I'm not ethnically tied to any sort of look, just more how it's made and what is it. I have an inner connection to gold in the sense that we as a human race have always been attracted to gold. Before there was oil, there was gold. Right now all we care about is oil, and that's the resource that we're after, but before it was God, glory and gold. So it's in our blood, more so than our greed and thirst for oil.

You're not going for God and glory?

[laughs] I'm going for all three. I only know how to go for all three, my personal crusades. To me, this goes back to the inspiration every season, which is the same every season: history and love. That's what the stories are about. It's about the search for understanding both. Those are the inspirations but I claim no understanding of either.

Who is your customer?

It's anyone who wants something beautiful. It's downtown, but we've got uptown clients as well. I think it was British Vogue that said it's "the collection that's for Beverley Hills moms and rockers" at the same time.

You straddle a lot of worlds and have been called a dilettante. How do you deal with that?

It's just natural. I don't do anything unless it's natural. I don't do anything unless I'm enjoying it. That's my weakness. If I'm not enjoying it I'm not doing it. There's truth to my work in that I'm doing it because I love it. I fell into jewelry but there are so many aspects to it—the jewelry, the packaging, the event, everything. I produce the events whether they're here or Paris or London.


Photo courtesy of House of Waris

The Black Flame ring from Fall 2011, $2,400

You said you fell into jewelry—how so?

I was doing like 10 projects and this was one of them. This is the one that had more depth, this is the one that had more interest, this is the one that led me to India, where I spent the last five years, six months out of the year, dealing with not just my craftsmen but the guy that makes the wooden boxes. It's not just about fashion. I could give a rat's ass about fashion. This has led me to the farthest corners of the world to get this stuff made and the farthest corners of the world into my own history.

One of the things I read is that you're inspired by travel.

I like an open adventure but I don't like being a tourist. I love some sort of purpose, so wherever I am, I visit craftsmen. I'm curious about how things are made and where they're made and who makes them the best. Travel is a big part of what I do, but I'm a New Yorker. That's the only ethnicity I feel most comfortable with.

You were raised in New York?

I was raised in New York. That's my ethnicity. But other than that I'm as comfortable in New York as I am in L.A. or Paris or Jaipur or Tokyo.

Do you ever use a muse when you create?

It's about the search for that muse. There are muses that have been in my life, and it's about the search for that one muse.

Do you think at some point you might do RTW or clothing?

I don't see it. If something happens and lightning strikes … but I don't think it's something that falls under House of Waris. I don't think RTW falls under House of Waris.
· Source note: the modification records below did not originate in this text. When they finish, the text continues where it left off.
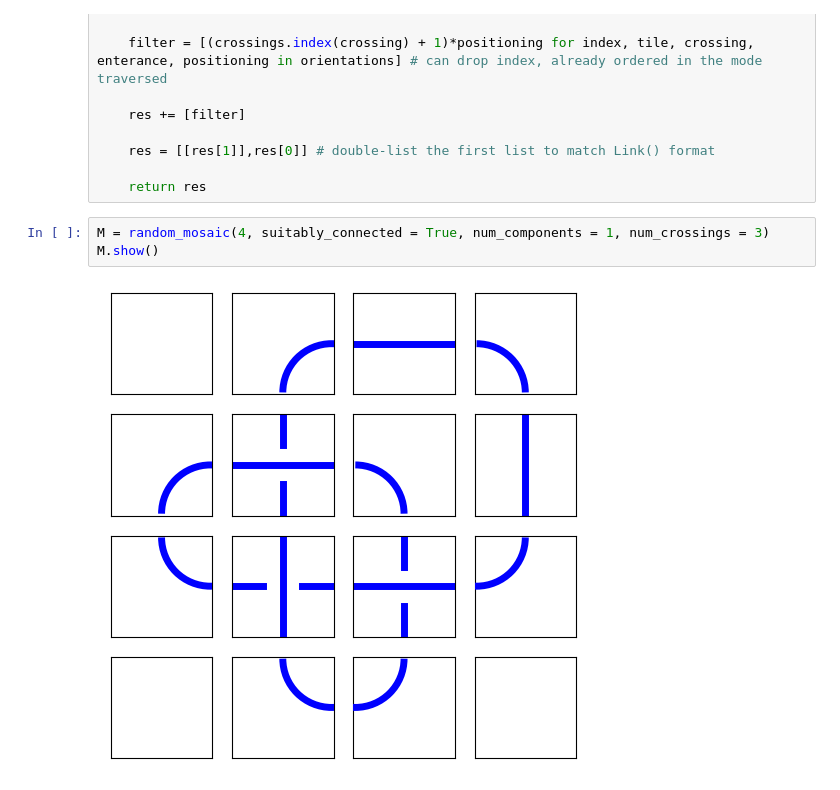
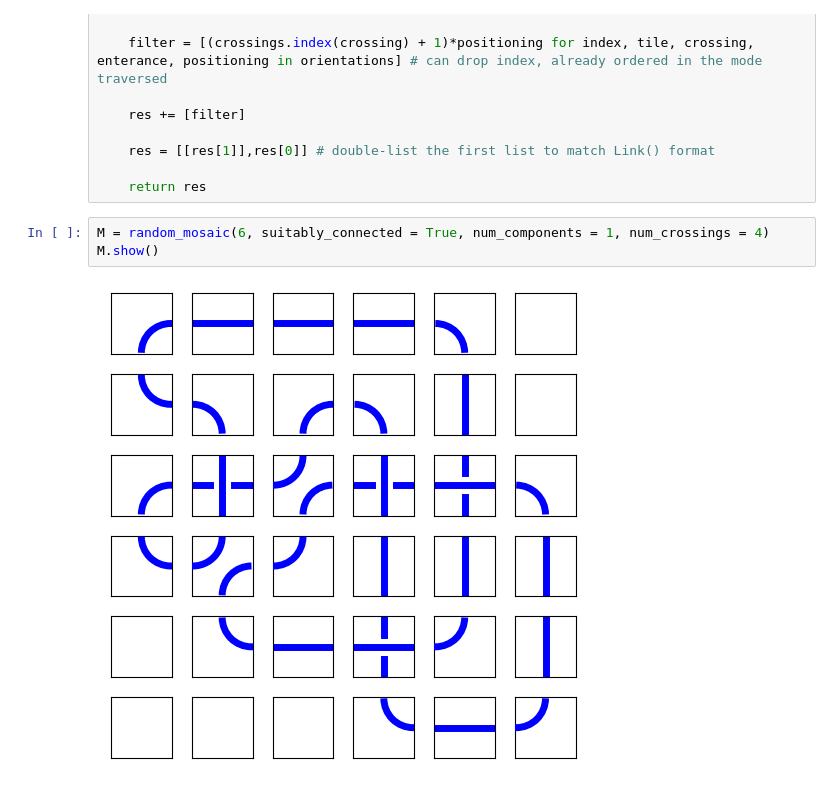
Before and after one commit to andrew-tawfeek/knot_mosaics, a Jupyter notebook: orientedGauss.ipynb, the cells around one changed output. Cells and saved outputs as stored; diff of their text form.

```diff
--- a/orientedGauss.ipynb
+++ b/orientedGauss.ipynb
@@ -96,7 +96,7 @@ def orientedGaussCode(M):
 
     return res
 # %%
-M = random_mosaic(4, suitably_connected = True, num_components = 1, num_crossings = 3)
+M = random_mosaic(6, suitably_connected = True, num_components = 1, num_crossings = 4)
 M.show()
 # %% [output]
-[figure, old version]
+[figure, new version]
```
Also changed, not shown: parts of 3 cells of this notebook, 1 other file.
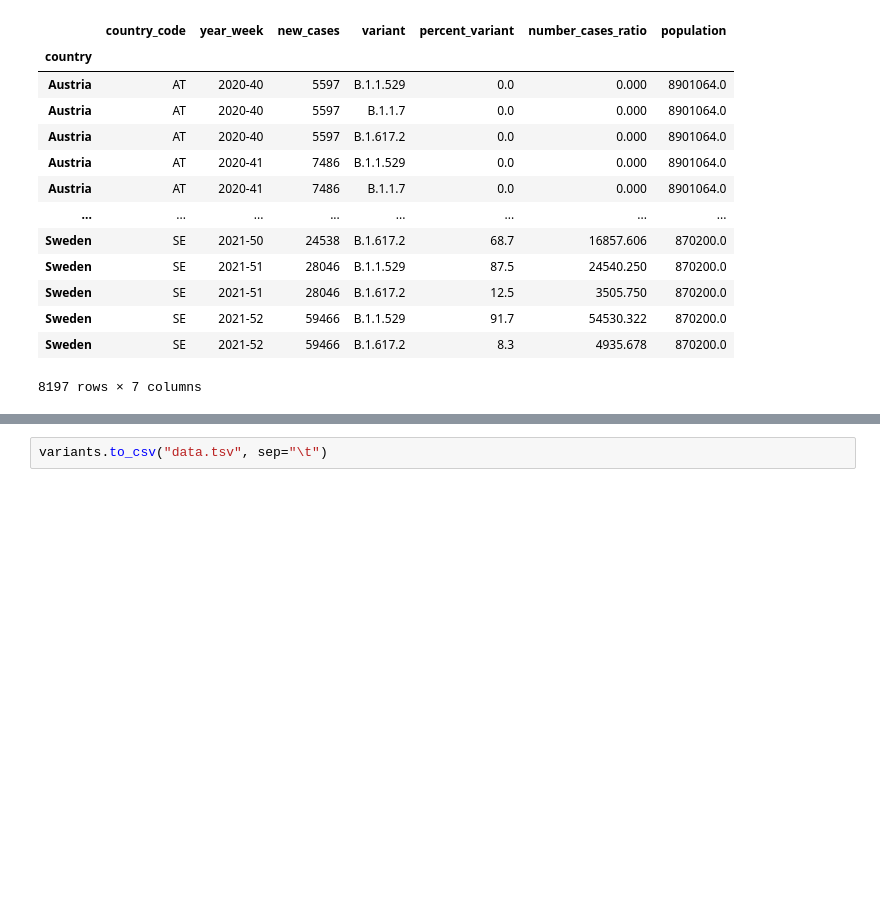
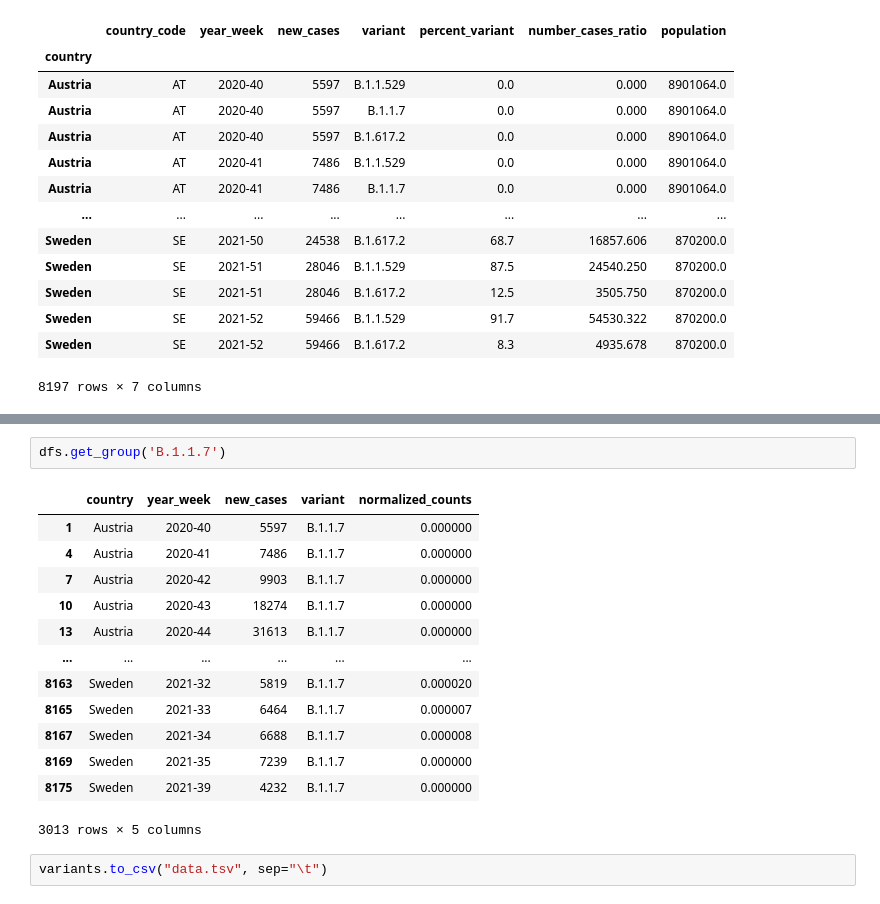
Before and after one commit to bryn-m/Covid_Evolution, a Jupyter notebook: 1_load_data.ipynb, the cells around one changed output, grey strips where cells are left out. Drawn from its saved outputs; the diff is of its cells as text; blank space fills up the shorter version.

```diff
--- a/load_data.ipynb
+++ b/1_load_data.ipynb
@@ -174,2 +213,18 @@ See the caveats in the documentation: https://pandas.pydata.org/pandas-docs/stab
+# %%
+dfs.get_group('B.1.1.7')
+# %% [output]
+|  | country | year_week | new_cases | variant | normalized_counts |
+| 1 | Austria | 2020-40 | 5597 | B.1.1.7 | 0.000000 |
+| 4 | Austria | 2020-41 | 7486 | B.1.1.7 | 0.000000 |
+| 7 | Austria | 2020-42 | 9903 | B.1.1.7 | 0.000000 |
+| 10 | Austria | 2020-43 | 18274 | B.1.1.7 | 0.000000 |
+| 13 | Austria | 2020-44 | 31613 | B.1.1.7 | 0.000000 |
+| ... | ... | ... | ... | ... | ... |
+| 8163 | Sweden | 2021-32 | 5819 | B.1.1.7 | 0.000020 |
+| 8165 | Sweden | 2021-33 | 6464 | B.1.1.7 | 0.000007 |
+| 8167 | Sweden | 2021-34 | 6688 | B.1.1.7 | 0.000008 |
+| 8169 | Sweden | 2021-35 | 7239 | B.1.1.7 | 0.000000 |
+| 8175 | Sweden | 2021-39 | 4232 | B.1.1.7 | 0.000000 |
+3013 rows × 5 columns
 # %%
 variants.to_csv("data.tsv", sep="\t")
```
Also changed, not shown: parts of 4 cells of this notebook.
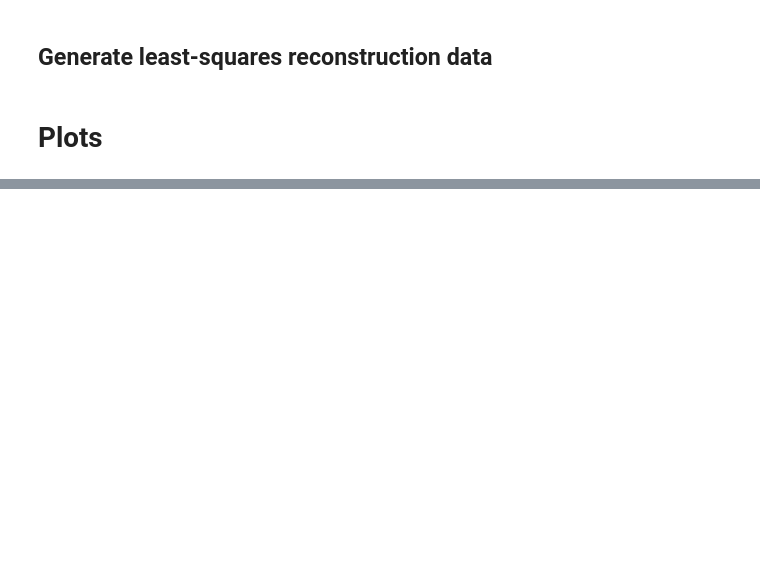
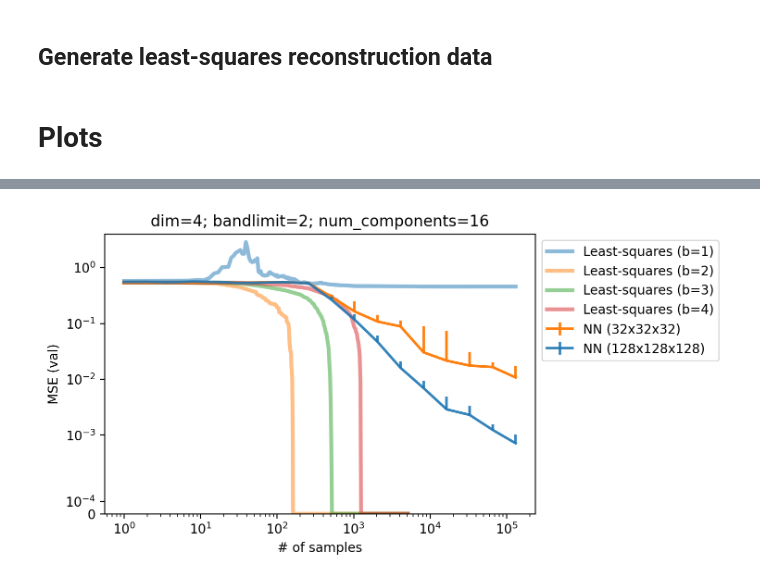
Before and after one commit to ed1d1a8d/scaling, a Jupyter notebook: notebooks/harmonic-plots.ipynb, the cells around one changed output, grey strips where cells are left out. Saved outputs shown, nothing was run; the diff lists cells and outputs as text; code cells hidden in the pictures; blank space fills up the shorter version.

```diff
--- a/notebooks/harmonic-plots.ipynb
+++ b/notebooks/harmonic-plots.ipynb
@@ -273,0 +366,38 @@ plt.legend(loc="upper left", bbox_to_anchor=(1, 1));
+# %%
+plt.figure(dpi=200, figsize=(6, 4))
+
+plot_errorbar(
+    xs=RUNS["b2c16n032"].ns,
+    ys=RUNS["b2c16n032"].val_mses,
+    lo_q=0, mid_q=0, hi_q=1,
+    alpha=1, zorder=8, linewidth=2, color="tab:orange",
+    label="NN (32x32x32)",
+)
+plot_errorbar(
+    xs=RUNS["b2c16n128"].ns,
+    ys=RUNS["b2c16n128"].val_mses,
+    lo_q=0, mid_q=0, hi_q=1,
+    alpha=0.9, zorder=9, linewidth=2, color="tab:blue",
+    label="NN (128x128x128)",
+)
+#plot_errorbar(
+#    xs=RUNS["b2c16n064"].ns,
+#    ys=RUNS["b2c16n064"].val_mses,
+#    lo_q=0, mid_q=0, hi_q=1,
+#    alpha=0.8, zorder=10, label="NN (64x64x64)"
+#)
+
+plt.plot(LS_DATA["b2c16-b1"].ns, LS_DATA["b2c16-b1"].val_mses.min(axis=-1), label="Least-squares (b=1)", alpha=0.5, linewidth=3)
+plt.plot(LS_DATA["b2c16-b2"].ns, LS_DATA["b2c16-b2"].val_mses.min(axis=-1), label="Least-squares (b=2)", alpha=0.5, linewidth=3)
+plt.plot(LS_DATA["b2c16-b3"].ns, LS_DATA["b2c16-b3"].val_mses.min(axis=-1), label="Least-squares (b=3)", alpha=0.5, linewidth=3)
+plt.plot(LS_DATA["b2c16-b4"].ns, LS_DATA["b2c16-b4"].val_mses.min(axis=-1), label="Least-squares (b=4)", alpha=0.5, linewidth=3)
+
+plt.xscale("log");
+plt.yscale('symlog', linthresh=5e-4); plt.ylim(0, 4)
+
+plt.title("dim=4; bandlimit=2; num_components=16")
+plt.xlabel("# of samples")
+plt.ylabel("MSE (val)")
+plt.legend(loc="upper left", bbox_to_anchor=(1, 1));
+# %% [output]
+[figure, added]
```
Also changed, not shown: parts of 14 cells of this notebook.
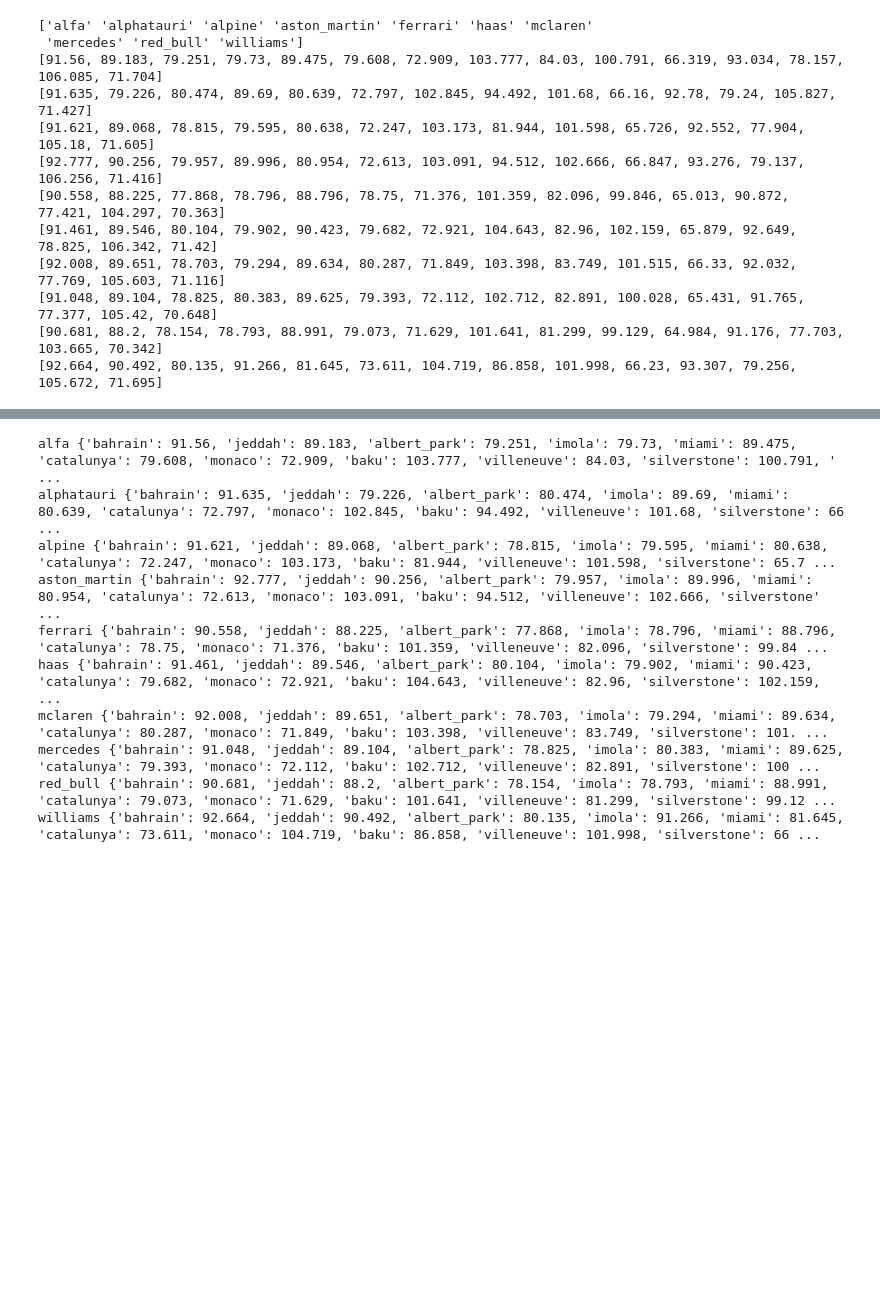
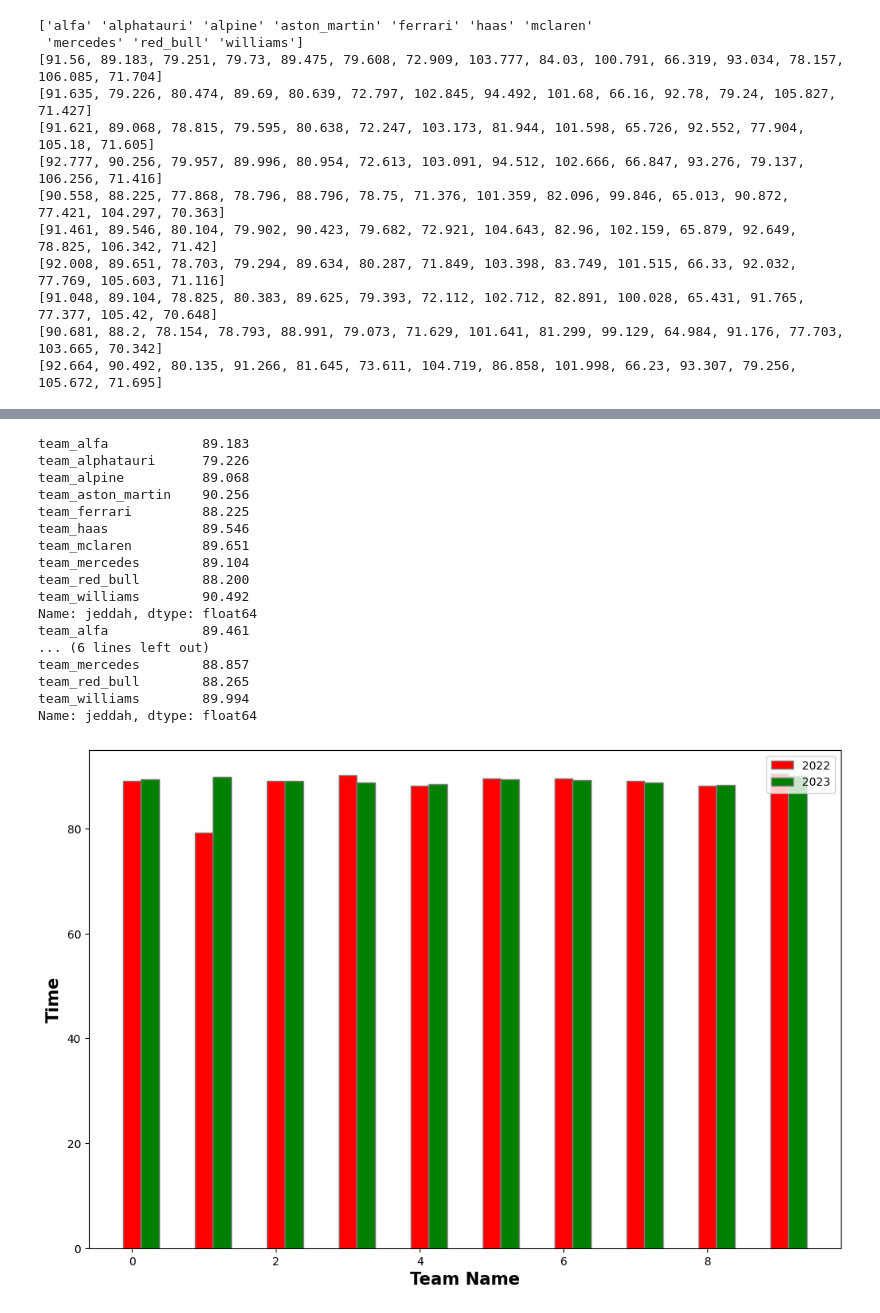
Before and after one commit to soroushmahdavi01/F1-Performance-Analysis, a Jupyter notebook: notebook.ipynb, the cells around one changed output, grey strips where cells are left out. Saved outputs shown, nothing was run; the diff lists cells and outputs as text; code cells hidden in the pictures; blank space fills up the shorter version.

Commit message:
added mathplotlib, added graphs, got results work

```diff
--- a/notebook.ipynb
+++ b/notebook.ipynb
@@ -230,15 +228,51 @@ def create_team_dictonary(team,year):
-# %%
-constructors_2022 = create_constructor_year_list(2022)
-for i in pull_constructor_names(constructors_2022):
-    print(f"{i} {(create_team_dictonary(i, 2022))}")
-# %% [output]
-alfa {'bahrain': 91.56, 'jeddah': 89.183, 'albert_park': 79.251, 'imola': 79.73, 'miami': 89.475, 'catalunya': 79.608, 'monaco': 72.909, 'baku': 103.777, 'villeneuve': 84.03, 'silverstone': 100.791, ' ...
-alphatauri {'bahrain': 91.635, 'jeddah': 79.226, 'albert_park': 80.474, 'imola': 89.69, 'miami': 80.639, 'catalunya': 72.797, 'monaco': 102.845, 'baku': 94.492, 'villeneuve': 101.68, 'silverstone': 66 ...
-alpine {'bahrain': 91.621, 'jeddah': 89.068, 'albert_park': 78.815, 'imola': 79.595, 'miami': 80.638, 'catalunya': 72.247, 'monaco': 103.173, 'baku': 81.944, 'villeneuve': 101.598, 'silverstone': 65.7 ...
-aston_martin {'bahrain': 92.777, 'jeddah': 90.256, 'albert_park': 79.957, 'imola': 89.996, 'miami': 80.954, 'catalunya': 72.613, 'monaco': 103.091, 'baku': 94.512, 'villeneuve': 102.666, 'silverstone' ...
-ferrari {'bahrain': 90.558, 'jeddah': 88.225, 'albert_park': 77.868, 'imola': 78.796, 'miami': 88.796, 'catalunya': 78.75, 'monaco': 71.376, 'baku': 101.359, 'villeneuve': 82.096, 'silverstone': 99.84 ...
-haas {'bahrain': 91.461, 'jeddah': 89.546, 'albert_park': 80.104, 'imola': 79.902, 'miami': 90.423, 'catalunya': 79.682, 'monaco': 72.921, 'baku': 104.643, 'villeneuve': 82.96, 'silverstone': 102.159, ...
-mclaren {'bahrain': 92.008, 'jeddah': 89.651, 'albert_park': 78.703, 'imola': 79.294, 'miami': 89.634, 'catalunya': 80.287, 'monaco': 71.849, 'baku': 103.398, 'villeneuve': 83.749, 'silverstone': 101. ...
-mercedes {'bahrain': 91.048, 'jeddah': 89.104, 'albert_park': 78.825, 'imola': 80.383, 'miami': 89.625, 'catalunya': 79.393, 'monaco': 72.112, 'baku': 102.712, 'villeneuve': 82.891, 'silverstone': 100 ...
-red_bull {'bahrain': 90.681, 'jeddah': 88.2, 'albert_park': 78.154, 'imola': 78.793, 'miami': 88.991, 'catalunya': 79.073, 'monaco': 71.629, 'baku': 101.641, 'villeneuve': 81.299, 'silverstone': 99.12 ...
-williams {'bahrain': 92.664, 'jeddah': 90.492, 'albert_park': 80.135, 'imola': 91.266, 'miami': 81.645, 'catalunya': 73.611, 'monaco': 104.719, 'baku': 86.858, 'villeneuve': 101.998, 'silverstone': 66 ...
+# %%
+constructors_2022 = create_constructor_year_list(2022)
+data_constrc_2022 = {}
+for i in pull_constructor_names(constructors_2022):
+    data_constrc_2022['team_'+str(i)]=(create_team_dictonary(i, 2022))
+test = pd.DataFrame(data_constrc_2022)
+test2 = test.iloc[1]
+constructors_2023 = create_constructor_year_list(2023)
+data_constrc_2023 = {}
+for i in pull_constructor_names(constructors_2023):
+    data_constrc_2023['team_'+str(i)]=(create_team_dictonary(i, 2023))
+test3 = pd.DataFrame(data_constrc_2023)
+test4 = test3.iloc[1]
+print(test2)
+print(test4)
+from matplotlib import pyplot as plt
+
+barWidth = 0.25
+fig = plt.subplots(figsize =(12, 8))
+
+br1 = np.arange(len(test2))
+br2 = [x + barWidth for x in br1]
+
+plt.bar(br1, test2, color ='r', width = barWidth,
+        edgecolor ='grey', label ='2022')
+plt.bar(br2, test4, color ='g', width = barWidth,
+        edgecolor ='grey', label ='2023')
+
+plt.xlabel('Team Name', fontweight ='bold', fontsize = 15)
+plt.ylabel('Time', fontweight ='bold', fontsize = 15)
+plt.legend()
+plt.show()
+# %% [output]
+team_alfa            89.183
+team_alphatauri      79.226
+team_alpine          89.068
+team_aston_martin    90.256
+team_ferrari         88.225
+team_haas            89.546
+team_mclaren         89.651
+team_mercedes        89.104
+team_red_bull        88.200
+team_williams        90.492
+Name: jeddah, dtype: float64
+team_alfa            89.461
+... (6 lines left out)
+team_mercedes        88.857
+team_red_bull        88.265
+team_williams        89.994
+Name: jeddah, dtype: float64
+[figure, added]
```
Also changed, not shown: parts of 2 cells of this notebook.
Would you ever do a line of bags?

Yet to be determined. Yet to be determined.


Photo courtesy of House of Waris

Handmade scarves by House of Waris, $1,295

Have you found that people try to label you—you're an actor or a jeweler …

I think they're comfortable now with actor-jeweler. I think the scarf thing is going to throw them off. [laughs]

Well, people like labels.

Which is fine, I don't really care. I understand people need labels: name, what they do. But I'm just going to continue making it more difficult for them to do that as we introduce more categories. And so: jeweler-scarf-maker-blank-blank-blank.

How has the experience been at the CFDA Incubator space?

It's been great.

The camaraderie, I heard, is amazing.

That was my most difficult thing, because I've always been a lone wolf.

But I see you at events and you're always surrounded by people.

I mean, with where I position the brand, it's always on its own. There's a lone wolf feeling internally. But the brands here [in the Incubator] are great, and more than the brands here, the people are great. I've had wonderful friendships that have come from here. I'm very close to Bibhu [Mohapatra]; my mom is very close to Bibhu.

House of Waris is available at Barneys New York, Maxfield, Colette, and more. See House of Waris for a complete list of stores.